[Start of section]
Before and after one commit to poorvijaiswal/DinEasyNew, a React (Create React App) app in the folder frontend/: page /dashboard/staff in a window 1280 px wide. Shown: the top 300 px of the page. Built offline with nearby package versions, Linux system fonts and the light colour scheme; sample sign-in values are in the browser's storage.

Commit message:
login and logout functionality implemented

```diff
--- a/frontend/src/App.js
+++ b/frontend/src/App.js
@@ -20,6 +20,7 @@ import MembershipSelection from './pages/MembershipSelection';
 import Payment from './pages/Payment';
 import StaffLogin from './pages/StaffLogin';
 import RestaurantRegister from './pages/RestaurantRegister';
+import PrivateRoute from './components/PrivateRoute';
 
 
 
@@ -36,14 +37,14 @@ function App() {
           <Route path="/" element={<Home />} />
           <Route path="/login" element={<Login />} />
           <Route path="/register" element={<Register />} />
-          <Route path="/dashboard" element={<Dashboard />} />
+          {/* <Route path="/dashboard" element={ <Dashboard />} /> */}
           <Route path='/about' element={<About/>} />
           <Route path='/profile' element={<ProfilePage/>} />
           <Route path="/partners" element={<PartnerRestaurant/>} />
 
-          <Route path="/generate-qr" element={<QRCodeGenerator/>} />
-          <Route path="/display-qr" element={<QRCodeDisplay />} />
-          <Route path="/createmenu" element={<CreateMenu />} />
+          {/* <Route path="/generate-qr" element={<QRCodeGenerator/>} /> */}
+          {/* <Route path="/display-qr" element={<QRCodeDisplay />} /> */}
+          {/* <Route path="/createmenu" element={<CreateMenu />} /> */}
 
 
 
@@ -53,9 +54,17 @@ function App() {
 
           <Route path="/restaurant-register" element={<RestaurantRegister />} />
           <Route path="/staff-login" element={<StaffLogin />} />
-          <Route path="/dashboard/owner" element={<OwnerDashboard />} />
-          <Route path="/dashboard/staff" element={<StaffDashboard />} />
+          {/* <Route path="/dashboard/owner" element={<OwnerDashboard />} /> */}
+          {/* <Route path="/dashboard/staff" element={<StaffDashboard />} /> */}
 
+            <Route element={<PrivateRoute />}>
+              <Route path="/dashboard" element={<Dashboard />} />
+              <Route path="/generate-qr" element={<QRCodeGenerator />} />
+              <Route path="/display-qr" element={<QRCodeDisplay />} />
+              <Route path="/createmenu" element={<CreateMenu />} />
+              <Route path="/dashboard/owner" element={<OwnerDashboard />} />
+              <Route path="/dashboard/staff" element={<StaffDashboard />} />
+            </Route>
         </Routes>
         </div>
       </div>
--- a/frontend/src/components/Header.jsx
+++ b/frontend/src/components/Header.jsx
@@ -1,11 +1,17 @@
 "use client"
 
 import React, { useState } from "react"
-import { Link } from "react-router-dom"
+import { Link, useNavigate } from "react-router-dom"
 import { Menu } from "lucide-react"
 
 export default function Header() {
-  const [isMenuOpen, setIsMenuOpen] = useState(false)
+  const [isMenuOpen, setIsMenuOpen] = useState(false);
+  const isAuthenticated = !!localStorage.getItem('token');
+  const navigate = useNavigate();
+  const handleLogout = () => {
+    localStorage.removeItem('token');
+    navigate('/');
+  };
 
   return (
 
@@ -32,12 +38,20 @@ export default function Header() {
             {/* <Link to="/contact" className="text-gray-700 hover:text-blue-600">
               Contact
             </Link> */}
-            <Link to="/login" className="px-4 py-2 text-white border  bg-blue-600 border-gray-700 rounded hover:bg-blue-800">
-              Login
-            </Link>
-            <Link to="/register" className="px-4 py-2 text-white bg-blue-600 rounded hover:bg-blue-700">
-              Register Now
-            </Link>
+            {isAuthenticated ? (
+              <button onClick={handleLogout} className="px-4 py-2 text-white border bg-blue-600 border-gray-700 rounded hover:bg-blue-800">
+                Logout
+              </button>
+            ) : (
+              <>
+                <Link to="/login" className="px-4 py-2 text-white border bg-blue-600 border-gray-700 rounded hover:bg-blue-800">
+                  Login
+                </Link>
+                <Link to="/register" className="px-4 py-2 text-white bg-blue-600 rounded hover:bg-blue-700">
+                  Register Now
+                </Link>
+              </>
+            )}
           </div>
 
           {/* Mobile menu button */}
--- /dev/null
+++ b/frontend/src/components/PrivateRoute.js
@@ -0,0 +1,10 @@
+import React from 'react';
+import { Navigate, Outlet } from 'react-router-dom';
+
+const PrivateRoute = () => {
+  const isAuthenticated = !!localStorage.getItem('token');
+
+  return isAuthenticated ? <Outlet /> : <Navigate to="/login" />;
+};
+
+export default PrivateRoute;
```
[End of section]
A complete, exact copy of the entries is required.

Before and after one commit to poorvijaiswal/DinEasyNew, a React (Create React App) app in the folder frontend/: page /dashboard/staff in a window 1280 px wide. Shown: the top 300 px of the page. Built offline with nearby package versions, Linux system fonts and the light colour scheme; sample sign-in values are in the browser's storage.

Commit message:
login and logout functionality implemented

```diff
--- a/frontend/src/App.js
+++ b/frontend/src/App.js
@@ -20,6 +20,7 @@ import MembershipSelection from './pages/MembershipSelection';
 import Payment from './pages/Payment';
 import StaffLogin from './pages/StaffLogin';
 import RestaurantRegister from './pages/RestaurantRegister';
+import PrivateRoute from './components/PrivateRoute';
 
 
 
@@ -36,14 +37,14 @@ function App() {
           <Route path="/" element={<Home />} />
           <Route path="/login" element={<Login />} />
           <Route path="/register" element={<Register />} />
-          <Route path="/dashboard" element={<Dashboard />} />
+          {/* <Route path="/dashboard" element={ <Dashboard />} /> */}
           <Route path='/about' element={<About/>} />
           <Route path='/profile' element={<ProfilePage/>} />
           <Route path="/partners" element={<PartnerRestaurant/>} />
 
-          <Route path="/generate-qr" element={<QRCodeGenerator/>} />
-          <Route path="/display-qr" element={<QRCodeDisplay />} />
-          <Route path="/createmenu" element={<CreateMenu />} />
+          {/* <Route path="/generate-qr" element={<QRCodeGenerator/>} /> */}
+          {/* <Route path="/display-qr" element={<QRCodeDisplay />} /> */}
+          {/* <Route path="/createmenu" element={<CreateMenu />} /> */}
 
 
 
@@ -53,9 +54,17 @@ function App() {
 
           <Route path="/restaurant-register" element={<RestaurantRegister />} />
           <Route path="/staff-login" element={<StaffLogin />} />
-          <Route path="/dashboard/owner" element={<OwnerDashboard />} />
-          <Route path="/dashboard/staff" element={<StaffDashboard />} />
+          {/* <Route path="/dashboard/owner" element={<OwnerDashboard />} /> */}
+          {/* <Route path="/dashboard/staff" element={<StaffDashboard />} /> */}
 
+            <Route element={<PrivateRoute />}>
+              <Route path="/dashboard" element={<Dashboard />} />
+              <Route path="/generate-qr" element={<QRCodeGenerator />} />
+              <Route path="/display-qr" element={<QRCodeDisplay />} />
+              <Route path="/createmenu" element={<CreateMenu />} />
+              <Route path="/dashboard/owner" element={<OwnerDashboard />} />
+              <Route path="/dashboard/staff" element={<StaffDashboard />} />
+            </Route>
         </Routes>
         </div>
       </div>
--- a/frontend/src/components/Header.jsx
+++ b/frontend/src/components/Header.jsx
@@ -1,11 +1,17 @@
 "use client"
 
 import React, { useState } from "react"
-import { Link } from "react-router-dom"
+import { Link, useNavigate } from "react-router-dom"
 import { Menu } from "lucide-react"
 
 export default function Header() {
-  const [isMenuOpen, setIsMenuOpen] = useState(false)
+  const [isMenuOpen, setIsMenuOpen] = useState(false);
+  const isAuthenticated = !!localStorage.getItem('token');
+  const navigate = useNavigate();
+  const handleLogout = () => {
+    localStorage.removeItem('token');
+    navigate('/');
+  };
 
   return (
 
@@ -32,12 +38,20 @@ export default function Header() {
             {/* <Link to="/contact" className="text-gray-700 hover:text-blue-600">
               Contact
             </Link> */}
-            <Link to="/login" className="px-4 py-2 text-white border  bg-blue-600 border-gray-700 rounded hover:bg-blue-800">
-              Login
-            </Link>
-            <Link to="/register" className="px-4 py-2 text-white bg-blue-600 rounded hover:bg-blue-700">
-              Register Now
-            </Link>
+            {isAuthenticated ? (
+              <button onClick={handleLogout} className="px-4 py-2 text-white border bg-blue-600 border-gray-700 rounded hover:bg-blue-800">
+                Logout
+              </button>
+            ) : (
+              <>
+                <Link to="/login" className="px-4 py-2 text-white border bg-blue-600 border-gray-700 rounded hover:bg-blue-800">
+                  Login
+                </Link>
+                <Link to="/register" className="px-4 py-2 text-white bg-blue-600 rounded hover:bg-blue-700">
+                  Register Now
+                </Link>
+              </>
+            )}
           </div>
 
           {/* Mobile menu button */}
--- /dev/null
+++ b/frontend/src/components/PrivateRoute.js
@@ -0,0 +1,10 @@
+import React from 'react';
+import { Navigate, Outlet } from 'react-router-dom';
+
+const PrivateRoute = () => {
+  const isAuthenticated = !!localStorage.getItem('token');
+
+  return isAuthenticated ? <Outlet /> : <Navigate to="/login" />;
+};
+
+export default PrivateRoute;
```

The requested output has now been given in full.